The current shades even come in all shapes and sizes.
Although the trends for sunglasses change each summer, one trend that won't is the importance of wearing them.
"In the summertime the sun's ultra violet light is more intense and more directly overhead," said Dr. Paul Wuthrich of Texas Regional Eye Center. "As in the same way you wouldn't send your child out without sunscreen, in the summertime we also need to think about our eyes."
Experts say the best way to protect your eyes outdoors is with protective sunglasses. As the sun shines down it could be damaging your eyes without you even knowing it.
"The eyes are very delicate structures so ultra violet light could damage the inner structures of the back of the eye called the retina," said Wuthrich. "Ultra violet light has also been implicated in the formation of cataracts and it may make macular degeneration worse in our older patients."
However, doctors say people of all ages can be affected by the sun's powerful and harmful rays.
"A lot of children don't wear any type of sunglasses and they can be very susceptible, because the effect of UV light can be cumulative over a lifetime," Wuthrich said.
When it comes to shopping for the right pair of shades darker lenses aren't always better, and there are several things shoppers need to look for.
"Most of the pairs of glasses we like will have a little sticker on them that says it blocks 100% of the ultra-violet light," said Wuthrich. "A popular style is a wrap around which prevents some of the light from reflecting in behind. "
Some of the most protective lenses come in the colors grey, green , and brown.

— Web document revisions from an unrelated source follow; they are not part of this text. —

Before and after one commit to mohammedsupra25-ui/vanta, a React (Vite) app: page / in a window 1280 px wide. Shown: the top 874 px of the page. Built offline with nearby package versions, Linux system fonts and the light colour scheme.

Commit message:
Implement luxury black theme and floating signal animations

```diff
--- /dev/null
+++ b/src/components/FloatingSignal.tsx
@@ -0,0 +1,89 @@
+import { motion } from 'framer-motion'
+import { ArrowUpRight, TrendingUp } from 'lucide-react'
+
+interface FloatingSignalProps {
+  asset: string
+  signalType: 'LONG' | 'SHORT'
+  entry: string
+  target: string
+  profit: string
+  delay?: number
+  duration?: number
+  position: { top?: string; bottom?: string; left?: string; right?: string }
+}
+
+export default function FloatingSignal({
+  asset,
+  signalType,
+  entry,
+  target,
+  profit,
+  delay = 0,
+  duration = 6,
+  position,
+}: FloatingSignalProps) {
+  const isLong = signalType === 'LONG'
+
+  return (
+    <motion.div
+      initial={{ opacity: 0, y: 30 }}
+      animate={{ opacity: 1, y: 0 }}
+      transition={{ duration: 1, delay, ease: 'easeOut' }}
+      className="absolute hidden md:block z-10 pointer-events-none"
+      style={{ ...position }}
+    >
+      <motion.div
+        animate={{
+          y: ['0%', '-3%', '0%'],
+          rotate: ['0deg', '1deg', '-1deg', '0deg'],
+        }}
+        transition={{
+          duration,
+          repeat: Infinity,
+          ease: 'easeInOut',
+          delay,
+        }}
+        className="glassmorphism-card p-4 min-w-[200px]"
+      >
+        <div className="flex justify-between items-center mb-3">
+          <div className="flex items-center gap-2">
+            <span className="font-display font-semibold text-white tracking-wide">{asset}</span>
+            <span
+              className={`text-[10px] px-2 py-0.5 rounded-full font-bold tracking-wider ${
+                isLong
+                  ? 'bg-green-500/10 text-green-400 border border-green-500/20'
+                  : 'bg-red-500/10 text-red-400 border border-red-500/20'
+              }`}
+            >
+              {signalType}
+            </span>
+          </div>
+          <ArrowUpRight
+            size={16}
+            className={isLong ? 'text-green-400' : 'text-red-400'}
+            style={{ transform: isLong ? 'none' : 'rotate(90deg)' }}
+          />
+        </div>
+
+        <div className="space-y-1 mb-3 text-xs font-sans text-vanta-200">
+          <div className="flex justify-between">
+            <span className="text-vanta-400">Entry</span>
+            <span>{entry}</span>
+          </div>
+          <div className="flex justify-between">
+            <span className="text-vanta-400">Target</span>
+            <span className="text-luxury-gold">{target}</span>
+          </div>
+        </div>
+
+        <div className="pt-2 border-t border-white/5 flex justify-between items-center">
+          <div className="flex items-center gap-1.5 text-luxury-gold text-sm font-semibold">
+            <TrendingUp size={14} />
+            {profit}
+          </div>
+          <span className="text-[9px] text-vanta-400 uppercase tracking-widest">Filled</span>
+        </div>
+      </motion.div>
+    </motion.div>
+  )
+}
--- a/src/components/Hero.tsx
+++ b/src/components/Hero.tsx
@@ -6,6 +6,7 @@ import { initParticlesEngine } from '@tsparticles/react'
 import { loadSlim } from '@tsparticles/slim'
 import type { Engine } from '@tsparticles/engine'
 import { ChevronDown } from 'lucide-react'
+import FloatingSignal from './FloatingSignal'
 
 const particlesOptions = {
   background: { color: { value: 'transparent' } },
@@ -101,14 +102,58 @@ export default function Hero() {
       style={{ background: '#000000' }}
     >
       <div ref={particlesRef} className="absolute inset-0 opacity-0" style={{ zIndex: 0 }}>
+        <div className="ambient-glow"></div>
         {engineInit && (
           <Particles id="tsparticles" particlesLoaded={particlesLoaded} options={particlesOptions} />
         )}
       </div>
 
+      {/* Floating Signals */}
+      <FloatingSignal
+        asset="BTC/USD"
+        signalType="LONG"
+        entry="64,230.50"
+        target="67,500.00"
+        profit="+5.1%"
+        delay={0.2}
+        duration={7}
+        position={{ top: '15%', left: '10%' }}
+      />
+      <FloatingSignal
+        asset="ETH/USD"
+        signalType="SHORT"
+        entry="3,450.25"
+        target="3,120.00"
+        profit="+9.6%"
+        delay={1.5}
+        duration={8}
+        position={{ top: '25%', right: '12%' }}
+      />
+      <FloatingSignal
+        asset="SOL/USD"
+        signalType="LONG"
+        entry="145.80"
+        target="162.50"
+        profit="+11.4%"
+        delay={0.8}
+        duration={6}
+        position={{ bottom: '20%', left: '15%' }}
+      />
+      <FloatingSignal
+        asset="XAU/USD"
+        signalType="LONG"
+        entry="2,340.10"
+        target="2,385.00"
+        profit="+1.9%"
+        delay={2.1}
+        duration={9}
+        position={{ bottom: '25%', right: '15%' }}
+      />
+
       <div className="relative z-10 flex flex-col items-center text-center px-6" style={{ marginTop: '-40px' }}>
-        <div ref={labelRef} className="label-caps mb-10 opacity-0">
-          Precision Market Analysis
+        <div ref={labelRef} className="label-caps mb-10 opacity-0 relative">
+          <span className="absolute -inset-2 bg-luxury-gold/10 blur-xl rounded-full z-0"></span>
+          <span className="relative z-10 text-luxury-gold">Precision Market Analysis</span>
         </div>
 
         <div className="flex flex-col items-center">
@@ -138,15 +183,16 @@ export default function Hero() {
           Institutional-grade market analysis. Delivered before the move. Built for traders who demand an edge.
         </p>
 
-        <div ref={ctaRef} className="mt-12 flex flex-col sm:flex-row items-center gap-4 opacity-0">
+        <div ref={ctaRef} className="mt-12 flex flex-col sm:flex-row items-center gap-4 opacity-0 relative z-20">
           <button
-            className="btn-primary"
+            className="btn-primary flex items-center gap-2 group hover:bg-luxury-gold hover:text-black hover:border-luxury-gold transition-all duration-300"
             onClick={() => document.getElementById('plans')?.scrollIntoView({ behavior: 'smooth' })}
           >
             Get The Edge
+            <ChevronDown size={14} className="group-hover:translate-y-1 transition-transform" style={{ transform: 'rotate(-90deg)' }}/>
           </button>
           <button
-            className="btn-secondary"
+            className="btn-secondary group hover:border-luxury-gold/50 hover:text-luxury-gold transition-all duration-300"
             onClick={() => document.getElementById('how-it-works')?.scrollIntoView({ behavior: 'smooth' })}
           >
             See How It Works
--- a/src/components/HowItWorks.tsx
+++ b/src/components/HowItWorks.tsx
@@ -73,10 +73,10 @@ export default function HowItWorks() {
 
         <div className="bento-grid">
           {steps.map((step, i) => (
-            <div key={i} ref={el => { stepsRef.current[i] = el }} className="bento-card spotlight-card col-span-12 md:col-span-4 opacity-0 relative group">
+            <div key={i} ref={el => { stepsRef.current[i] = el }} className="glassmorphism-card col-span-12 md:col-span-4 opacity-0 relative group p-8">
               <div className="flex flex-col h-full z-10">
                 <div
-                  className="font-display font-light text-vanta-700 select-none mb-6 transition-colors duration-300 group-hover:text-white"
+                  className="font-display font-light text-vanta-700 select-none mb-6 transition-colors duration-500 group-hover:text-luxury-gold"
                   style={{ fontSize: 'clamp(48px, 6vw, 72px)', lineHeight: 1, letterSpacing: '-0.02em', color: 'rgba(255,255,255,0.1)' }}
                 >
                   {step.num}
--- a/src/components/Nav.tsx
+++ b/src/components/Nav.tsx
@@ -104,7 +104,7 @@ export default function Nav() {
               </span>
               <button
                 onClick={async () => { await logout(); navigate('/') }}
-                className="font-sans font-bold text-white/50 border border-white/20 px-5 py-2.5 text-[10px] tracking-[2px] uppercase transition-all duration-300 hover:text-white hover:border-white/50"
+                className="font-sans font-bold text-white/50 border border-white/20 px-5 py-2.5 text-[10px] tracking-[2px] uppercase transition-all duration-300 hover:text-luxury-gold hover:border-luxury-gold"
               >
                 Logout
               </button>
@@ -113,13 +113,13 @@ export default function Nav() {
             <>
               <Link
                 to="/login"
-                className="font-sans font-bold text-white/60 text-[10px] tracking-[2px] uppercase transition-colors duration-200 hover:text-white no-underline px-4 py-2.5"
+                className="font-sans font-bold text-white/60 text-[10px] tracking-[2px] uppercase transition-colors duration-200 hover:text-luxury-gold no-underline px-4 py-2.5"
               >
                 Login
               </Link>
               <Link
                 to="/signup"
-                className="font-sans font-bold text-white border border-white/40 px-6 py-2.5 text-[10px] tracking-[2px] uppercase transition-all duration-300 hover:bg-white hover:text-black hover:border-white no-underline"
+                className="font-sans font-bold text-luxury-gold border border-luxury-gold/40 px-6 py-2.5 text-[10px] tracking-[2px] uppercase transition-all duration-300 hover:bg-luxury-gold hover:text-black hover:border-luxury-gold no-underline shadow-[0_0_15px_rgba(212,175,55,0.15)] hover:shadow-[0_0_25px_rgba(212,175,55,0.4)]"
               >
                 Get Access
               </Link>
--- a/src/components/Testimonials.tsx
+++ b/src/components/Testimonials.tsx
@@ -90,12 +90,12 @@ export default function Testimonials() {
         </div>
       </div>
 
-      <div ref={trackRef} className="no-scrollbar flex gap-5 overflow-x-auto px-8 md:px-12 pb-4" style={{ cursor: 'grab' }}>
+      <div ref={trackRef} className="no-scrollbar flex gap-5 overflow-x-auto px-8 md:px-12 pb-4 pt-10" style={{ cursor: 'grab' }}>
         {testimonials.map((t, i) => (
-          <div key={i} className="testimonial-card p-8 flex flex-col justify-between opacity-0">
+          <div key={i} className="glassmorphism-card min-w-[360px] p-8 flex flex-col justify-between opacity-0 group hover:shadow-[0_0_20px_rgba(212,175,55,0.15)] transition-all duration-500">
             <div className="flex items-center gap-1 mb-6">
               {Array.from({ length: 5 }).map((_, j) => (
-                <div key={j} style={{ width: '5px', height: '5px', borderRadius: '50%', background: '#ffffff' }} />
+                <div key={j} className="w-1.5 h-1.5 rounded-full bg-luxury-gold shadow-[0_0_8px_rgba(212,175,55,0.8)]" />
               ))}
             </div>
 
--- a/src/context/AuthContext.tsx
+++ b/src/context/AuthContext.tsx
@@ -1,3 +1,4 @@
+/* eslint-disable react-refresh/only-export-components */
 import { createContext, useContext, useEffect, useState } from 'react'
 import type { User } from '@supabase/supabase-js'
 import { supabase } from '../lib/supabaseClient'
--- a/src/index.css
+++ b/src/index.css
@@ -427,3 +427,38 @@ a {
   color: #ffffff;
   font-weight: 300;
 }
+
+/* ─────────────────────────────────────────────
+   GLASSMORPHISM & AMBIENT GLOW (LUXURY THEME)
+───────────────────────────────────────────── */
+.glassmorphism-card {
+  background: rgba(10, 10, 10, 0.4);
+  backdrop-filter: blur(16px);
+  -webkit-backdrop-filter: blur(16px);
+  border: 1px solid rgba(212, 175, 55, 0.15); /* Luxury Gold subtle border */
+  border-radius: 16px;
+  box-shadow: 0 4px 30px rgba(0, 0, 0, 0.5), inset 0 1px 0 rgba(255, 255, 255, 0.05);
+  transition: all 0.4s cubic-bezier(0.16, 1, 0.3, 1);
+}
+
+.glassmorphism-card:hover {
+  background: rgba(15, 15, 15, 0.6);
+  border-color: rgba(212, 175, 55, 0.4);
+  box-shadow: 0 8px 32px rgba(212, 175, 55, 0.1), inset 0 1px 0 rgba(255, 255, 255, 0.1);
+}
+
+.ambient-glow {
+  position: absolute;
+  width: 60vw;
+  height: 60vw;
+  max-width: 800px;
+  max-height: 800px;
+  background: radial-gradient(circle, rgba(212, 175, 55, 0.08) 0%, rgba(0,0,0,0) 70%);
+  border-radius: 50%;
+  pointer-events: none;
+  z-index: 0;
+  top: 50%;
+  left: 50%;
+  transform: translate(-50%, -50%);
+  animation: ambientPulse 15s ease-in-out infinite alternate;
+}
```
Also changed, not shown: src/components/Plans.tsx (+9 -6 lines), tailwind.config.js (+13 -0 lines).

Experts say by taking precautions now you can help keep your eyes strong and healthy.
Viewers with disabilities can get assistance accessing this station's FCC Public Inspection File by contacting the station with the information listed below. Questions or concerns relating to the accessibility of the FCC's online public file system should be directed to the FCC at 888-225-5322, 888-835-5322 (TTY), or email@example.com.